(between 250,000 and 1,000,000, according to this article), and the American occupation which spanned six decades lead me to question whether Bush is just ignorant of the associations made in this comparison, or if it's a subtle way for the administration to set the stage for what possessing Iraq is actually going to entail. (Most links courtesy of the outstanding BoondocksNet
, a collection of primary and secondary sources related to American imperialism.)
posted by UKnowForKids
on Oct 22, 2003 -
December 2, 1823
President James Monroe made his annual speech to congress and outlined his policy that the American continents were "henceforth not to be considered as subjects for future colonization by any European powers" Since then the US has, for better or worse, at times stood by
the Monroe Doctrine
, ignored it
when they had bigger issues back home and even argued that it doesn't apply
in the case of American imperialism.
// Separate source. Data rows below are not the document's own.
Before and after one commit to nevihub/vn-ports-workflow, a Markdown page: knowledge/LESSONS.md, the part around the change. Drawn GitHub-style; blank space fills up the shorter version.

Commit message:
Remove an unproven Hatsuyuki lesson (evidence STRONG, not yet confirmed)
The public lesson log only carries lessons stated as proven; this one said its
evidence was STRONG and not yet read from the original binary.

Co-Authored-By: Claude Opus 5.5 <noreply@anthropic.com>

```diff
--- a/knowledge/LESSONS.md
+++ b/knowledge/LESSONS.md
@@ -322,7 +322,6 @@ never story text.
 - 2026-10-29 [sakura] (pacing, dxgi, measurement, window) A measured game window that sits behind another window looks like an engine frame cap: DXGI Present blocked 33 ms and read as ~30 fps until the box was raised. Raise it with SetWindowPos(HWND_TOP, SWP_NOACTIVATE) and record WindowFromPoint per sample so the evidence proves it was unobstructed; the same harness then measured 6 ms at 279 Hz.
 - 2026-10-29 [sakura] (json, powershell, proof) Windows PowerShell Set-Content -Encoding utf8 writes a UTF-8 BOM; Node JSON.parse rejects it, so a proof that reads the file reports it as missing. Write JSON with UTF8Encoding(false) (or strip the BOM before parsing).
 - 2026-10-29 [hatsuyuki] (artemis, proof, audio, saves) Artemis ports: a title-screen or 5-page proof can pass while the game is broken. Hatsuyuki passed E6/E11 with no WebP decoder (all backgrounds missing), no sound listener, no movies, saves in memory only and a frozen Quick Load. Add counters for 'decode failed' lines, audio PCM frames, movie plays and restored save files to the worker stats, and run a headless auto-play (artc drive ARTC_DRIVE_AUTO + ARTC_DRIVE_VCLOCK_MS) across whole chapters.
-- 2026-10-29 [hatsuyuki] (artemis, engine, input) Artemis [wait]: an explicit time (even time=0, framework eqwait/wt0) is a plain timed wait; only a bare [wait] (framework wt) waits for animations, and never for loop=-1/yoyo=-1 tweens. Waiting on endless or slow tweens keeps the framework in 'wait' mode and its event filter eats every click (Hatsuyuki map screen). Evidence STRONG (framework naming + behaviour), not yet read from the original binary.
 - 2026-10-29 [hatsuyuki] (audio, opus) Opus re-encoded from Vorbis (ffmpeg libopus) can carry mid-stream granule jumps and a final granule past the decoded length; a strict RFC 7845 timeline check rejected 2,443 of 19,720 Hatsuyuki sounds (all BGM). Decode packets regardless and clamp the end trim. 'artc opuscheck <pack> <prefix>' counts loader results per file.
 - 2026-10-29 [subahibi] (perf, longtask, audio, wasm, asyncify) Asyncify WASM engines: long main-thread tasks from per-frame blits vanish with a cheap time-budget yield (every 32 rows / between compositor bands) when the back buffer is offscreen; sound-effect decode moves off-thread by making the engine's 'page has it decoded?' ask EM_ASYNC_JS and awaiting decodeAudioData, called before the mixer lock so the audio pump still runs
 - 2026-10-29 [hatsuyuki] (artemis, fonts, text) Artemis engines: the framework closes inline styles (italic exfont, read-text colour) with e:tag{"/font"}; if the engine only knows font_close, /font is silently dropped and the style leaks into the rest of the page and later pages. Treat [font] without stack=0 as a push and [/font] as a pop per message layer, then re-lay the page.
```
Is it time to retool our Latin America policy now that Europe doesn't seem so bent on imperialism there, or is the Doctrine needed as much as ever
posted by Pollomacho
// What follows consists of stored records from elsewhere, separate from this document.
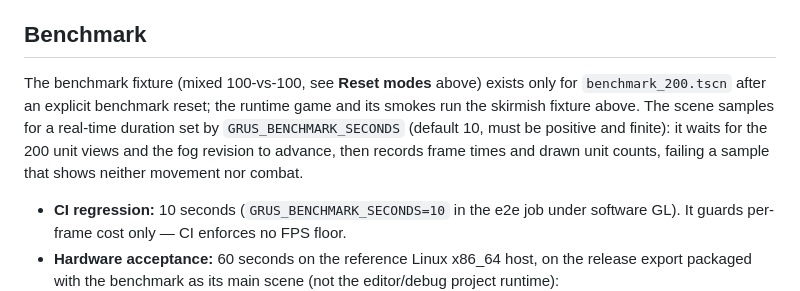
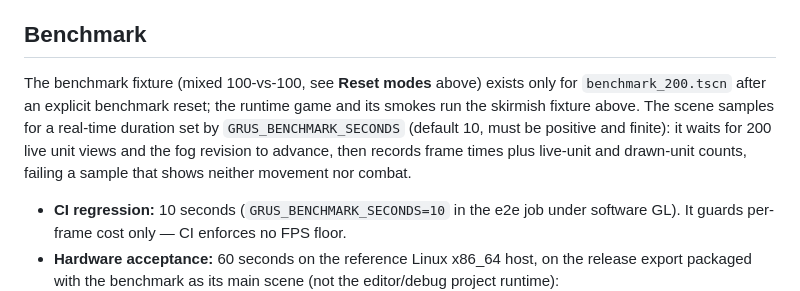
Before and after one commit to cwchanap/Grus, a Markdown page: README.md, the part around the change. GitHub-like rendering.

Commit message:
docs: align benchmark and mirrored-reset records with implementation
Generated with [Devin](https://devin.ai)

Co-Authored-By: Devin <158243242+devin-ai-integration[bot]@users.noreply.github.com>

```diff
--- a/README.md
+++ b/README.md
@@ -193,7 +193,7 @@ GRUS_E2E_BINARY=<path-to-exported-grus> \
 
 ## Benchmark
 
-The benchmark fixture (mixed 100-vs-100, see **Reset modes** above) exists only for `benchmark_200.tscn` after an explicit benchmark reset; the runtime game and its smokes run the skirmish fixture above. The scene samples for a real-time duration set by `GRUS_BENCHMARK_SECONDS` (default 10, must be positive and finite): it waits for the 200 unit views and the fog revision to advance, then records frame times and drawn unit counts, failing a sample that shows neither movement nor combat.
+The benchmark fixture (mixed 100-vs-100, see **Reset modes** above) exists only for `benchmark_200.tscn` after an explicit benchmark reset; the runtime game and its smokes run the skirmish fixture above. The scene samples for a real-time duration set by `GRUS_BENCHMARK_SECONDS` (default 10, must be positive and finite): it waits for 200 live unit views and the fog revision to advance, then records frame times plus live-unit and drawn-unit counts, failing a sample that shows neither movement nor combat.
 
 - **CI regression:** 10 seconds (`GRUS_BENCHMARK_SECONDS=10` in the e2e job under software GL). It guards per-frame cost only — CI enforces no FPS floor.
 - **Hardware acceptance:** 60 seconds on the reference Linux x86_64 host, on the release export packaged with the benchmark as its main scene (not the editor/debug project runtime):
```
Also changed, not shown: 1 other file.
on Dec 2, 2002 -
Brazil is in some trouble.
So the question must be asked, can globalization be an extension of imperialism? If so, in this case, is it? If not, how would one explain the current crisis felt in Brazil and all of Latin America?
posted by BlueTrain
on Jun 25, 2002 -
The serious business of selling all-American fun
"There could hardly be a better summation of the opportunity that American pop culture companies like Disney are enjoying overseas. With the end of the Cold War, the opening of China, and the worldwide triumph of American-style capitalism, the brand-name purveyors of American food, fashion, and entertainment have never had it so good."
posted by owillis
on Feb 15, 2002 -
Trouble for Pakistan?
It looks like the Pakistanis have really managed to piss of their Afghan neighbors with their imperialist ambitions
. The foreigners who so eagerly rushed to help the Taliban are getting shot for their troubles, some have wised up and are refusing to surrender
. Should we be trying to stop such behavior, or is this a case of If you can't stand the heat, stay out of the kitchen
posted by jaek
on Nov 16, 2001 -
Missionaries are frank imperialists.
But because they operate in the spiritual realm, they continue to enjoy a fuzzy kind of permission to conduct a kind of business that is largely impossible in other less ethereal spheres of life.
posted by rushmc
on May 22, 2001 -